## ACTIVITY
Determine the count of lines containing "QPushButton" in the entries below and return only that figure.

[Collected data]
%%

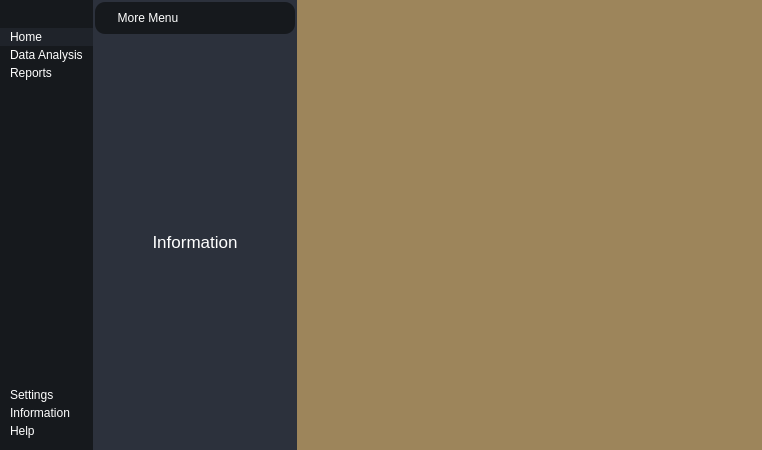
Above: interface.ui from IcaroQueiroz/integrAgir before the change. Below: the same form after it.
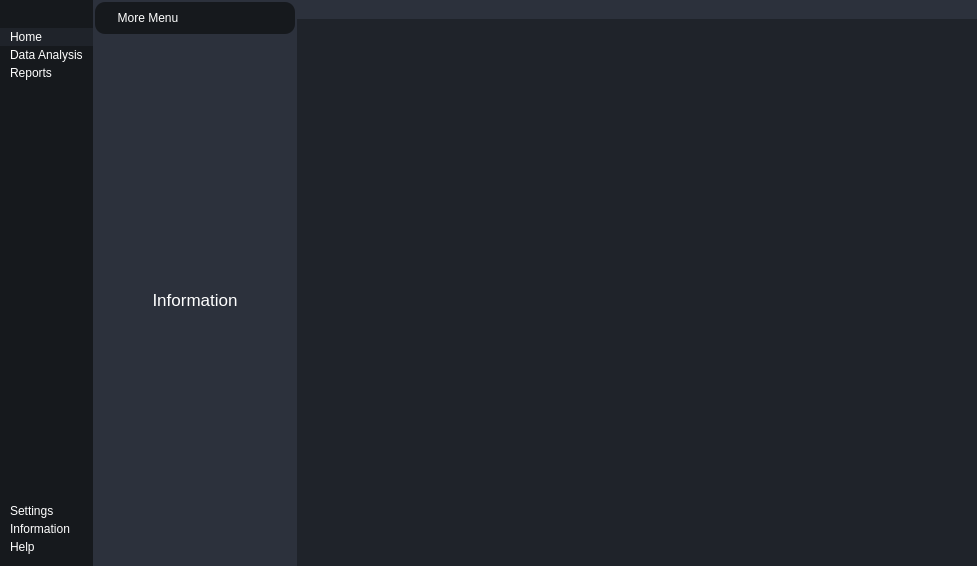
That is the form after the change. The open tabs and pages were chosen to show the change. Icons and pictures are not drawn.

Commit message: atualização da interface.ui

```diff
--- a/interface.ui
+++ b/interface.ui
@@ -6,8 +6,8 @@
    <rect>
     <x>0</x>
     <y>0</y>
-    <width>762</width>
-    <height>450</height>
+    <width>977</width>
+    <height>566</height>
    </rect>
   </property>
   <property name="windowTitle">
@@ -44,6 +44,10 @@
 #frame_4{
 	background-color: #16191d;
 	border-radius:10px;	
+}
+#headerContainer{
+	background-color: #2c313c;
+		
 }</string>
   </property>
   <widget class="QWidget" name="centralwidget">
@@ -514,8 +518,247 @@
        </sizepolicy>
       </property>
       <property name="styleSheet">
-       <string notr="true">background-color: rgb(157, 133, 91);</string>
+       <string notr="true"/>
       </property>
+      <layout class="QVBoxLayout" name="verticalLayout_10">
+       <property name="spacing">
+        <number>0</number>
+       </property>
+       <property name="leftMargin">
+        <number>0</number>
+       </property>
+       <property name="topMargin">
+        <number>0</number>
+       </property>
+       <property name="rightMargin">
+        <number>0</number>
+       </property>
+       <property name="bottomMargin">
+        <number>0</number>
+       </property>
+       <item alignment="Qt::AlignTop">
+        <widget class="QWidget" name="headerContainer" native="true">
+         <layout class="QHBoxLayout" name="horizontalLayout_5">
+          <property name="spacing">
+           <number>0</number>
+          </property>
+          <property name="leftMargin">
+           <number>0</number>
+          </property>
+          <property name="topMargin">
+           <number>0</number>
+          </property>
+          <property name="rightMargin">
+           <number>0</number>
+          </property>
+          <property name="bottomMargin">
+           <number>0</number>
+          </property>
+          <item alignment="Qt::AlignLeft">
+           <widget class="QFrame" name="frame_5">
+            <property name="frameShape">
+             <enum>QFrame::StyledPanel</enum>
+            </property>
+            <property name="frameShadow">
+             <enum>QFrame::Raised</enum>
+            </property>
+            <layout class="QHBoxLayout" name="horizontalLayout_7">
+             <property name="spacing">
+              <number>0</number>
+             </property>
+             <property name="leftMargin">
+              <number>0</number>
+             </property>
+             <property name="topMargin">
+              <number>5</number>
+             </property>
+             <property name="rightMargin">
+              <number>0</number>
+             </property>
+             <property name="bottomMargin">
+              <number>0</number>
+             </property>
+             <item>
+              <widget class="QLabel" name="label_5">
+               <property name="sizePolicy">
+                <sizepolicy hsizetype="Preferred" vsizetype="Preferred">
+                 <horstretch>135</horstretch>
+                 <verstretch>38</verstretch>
+                </sizepolicy>
+               </property>
+               <property name="maximumSize">
+                <size>
+                 <width>135</width>
+                 <height>38</height>
+                </size>
+               </property>
+               <property name="text">
+                <string/>
+               </property>
+               <property name="pixmap">
+                <pixmap resource="Resources.qrc">:/imagens/img/logo.png</pixmap>
+               </property>
+               <property name="scaledContents">
+                <bool>true</bool>
+               </property>
+              </widget>
+             </item>
+            </layout>
+           </widget>
+          </item>
+          <item alignment="Qt::AlignHCenter">
+           <widget class="QFrame" name="frame_6">
+            <property name="frameShape">
+             <enum>QFrame::StyledPanel</enum>
+            </property>
+            <property name="frameShadow">
+             <enum>QFrame::Raised</enum>
+            </property>
+            <layout class="QHBoxLayout" name="horizontalLayout_6" stretch="0,0">
+             <property name="spacing">
+              <number>0</number>
+             </property>
+             <property name="leftMargin">
+              <number>0</number>
+             </property>
+             <property name="topMargin">
+              <number>5</number>
+             </property>
+             <property name="rightMargin">
+              <number>0</number>
+             </property>
+             <property name="bottomMargin">
+              <number>0</number>
+             </property>
+             <item>
+              <widget class="QPushButton" name="pushButton_6">
+               <property name="text">
+                <string/>
+               </property>
+               <property name="icon">
+                <iconset resource="Resources.qrc">
+                 <normaloff>:/icons/icons/more-horizontal.svg</normaloff>:/icons/icons/more-horizontal.svg</iconset>
+               </property>
+               <property name="iconSize">
+                <size>
+                 <width>24</width>
+                 <height>24</height>
+                </size>
+               </property>
+              </widget>
+             </item>
+             <item>
+              <widget class="QPushButton" name="pushButton_5">
+               <property name="text">
+                <string/>
+               </property>
+               <property name="icon">
+                <iconset resource="Resources.qrc">
+                 <normaloff>:/icons/icons/bell.svg</normaloff>:/icons/icons/bell.svg</iconset>
+               </property>
+               <property name="iconSize">
+                <size>
+                 <width>24</width>
+                 <height>24</height>
+                </size>
+               </property>
+              </widget>
+             </item>
+            </layout>
+           </widget>
+          </item>
+          <item alignment="Qt::AlignRight">
+           <widget class="QFrame" name="frame_7">
+            <property name="frameShape">
+             <enum>QFrame::StyledPanel</enum>
+            </property>
+            <property name="frameShadow">
+             <enum>QFrame::Raised</enum>
+            </property>
+            <layout class="QHBoxLayout" name="horizontalLayout_4">
+             <property name="spacing">
+              <number>0</number>
+             </property>
+             <property name="leftMargin">
+              <number>0</number>
+             </property>
+             <property name="topMargin">
+              <number>5</number>
+             </property>
+             <property name="rightMargin">
+              <number>0</number>
+             </property>
+             <property name="bottomMargin">
+              <number>0</number>
+             </property>
+             <item>
+              <widget class="QPushButton" name="pushButton_3">
+               <property name="text">
+                <string/>
+               </property>
+               <property name="icon">
+                <iconset resource="Resources.qrc">
+                 <normaloff>:/icons/icons/minus-square.svg</normaloff>:/icons/icons/minus-square.svg</iconset>
+               </property>
+               <property name="iconSize">
+                <size>
+                 <width>24</width>
+                 <height>24</height>
+                </size>
+               </property>
+              </widget>
+             </item>
+             <item>
+              <widget class="QPushButton" name="pushButton_2">
+               <property name="text">
+                <string/>
+               </property>
+               <property name="icon">
+                <iconset resource="Resources.qrc">
+                 <normaloff>:/icons/icons/square.svg</normaloff>:/icons/icons/square.svg</iconset>
+               </property>
+               <property name="iconSize">
+                <size>
+                 <width>24</width>
+                 <height>24</height>
+                </size>
+               </property>
+              </widget>
+             </item>
+             <item>
+              <widget class="QPushButton" name="pushButton_4">
+               <property name="text">
+                <string/>
+               </property>
+               <property name="icon">
+                <iconset resource="Resources.qrc">
+                 <normaloff>:/icons/icons/x-square.svg</normaloff>:/icons/icons/x-square.svg</iconset>
+               </property>
+               <property name="iconSize">
+                <size>
+                 <width>24</width>
+                 <height>24</height>
+                </size>
+               </property>
+              </widget>
+             </item>
+            </layout>
+           </widget>
+          </item>
+         </layout>
+        </widget>
+       </item>
+       <item>
+        <widget class="QWidget" name="widget_2" native="true">
+         <property name="sizePolicy">
+          <sizepolicy hsizetype="Expanding" vsizetype="Expanding">
+           <horstretch>0</horstretch>
+           <verstretch>0</verstretch>
+          </sizepolicy>
+         </property>
+        </widget>
+       </item>
+      </layout>
      </widget>
     </item>
    </layout>
```
Left out of the diff: 4 changed lines with no effect on the pictures. The commit also changes 27 other files.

%%

## SOLUTION
5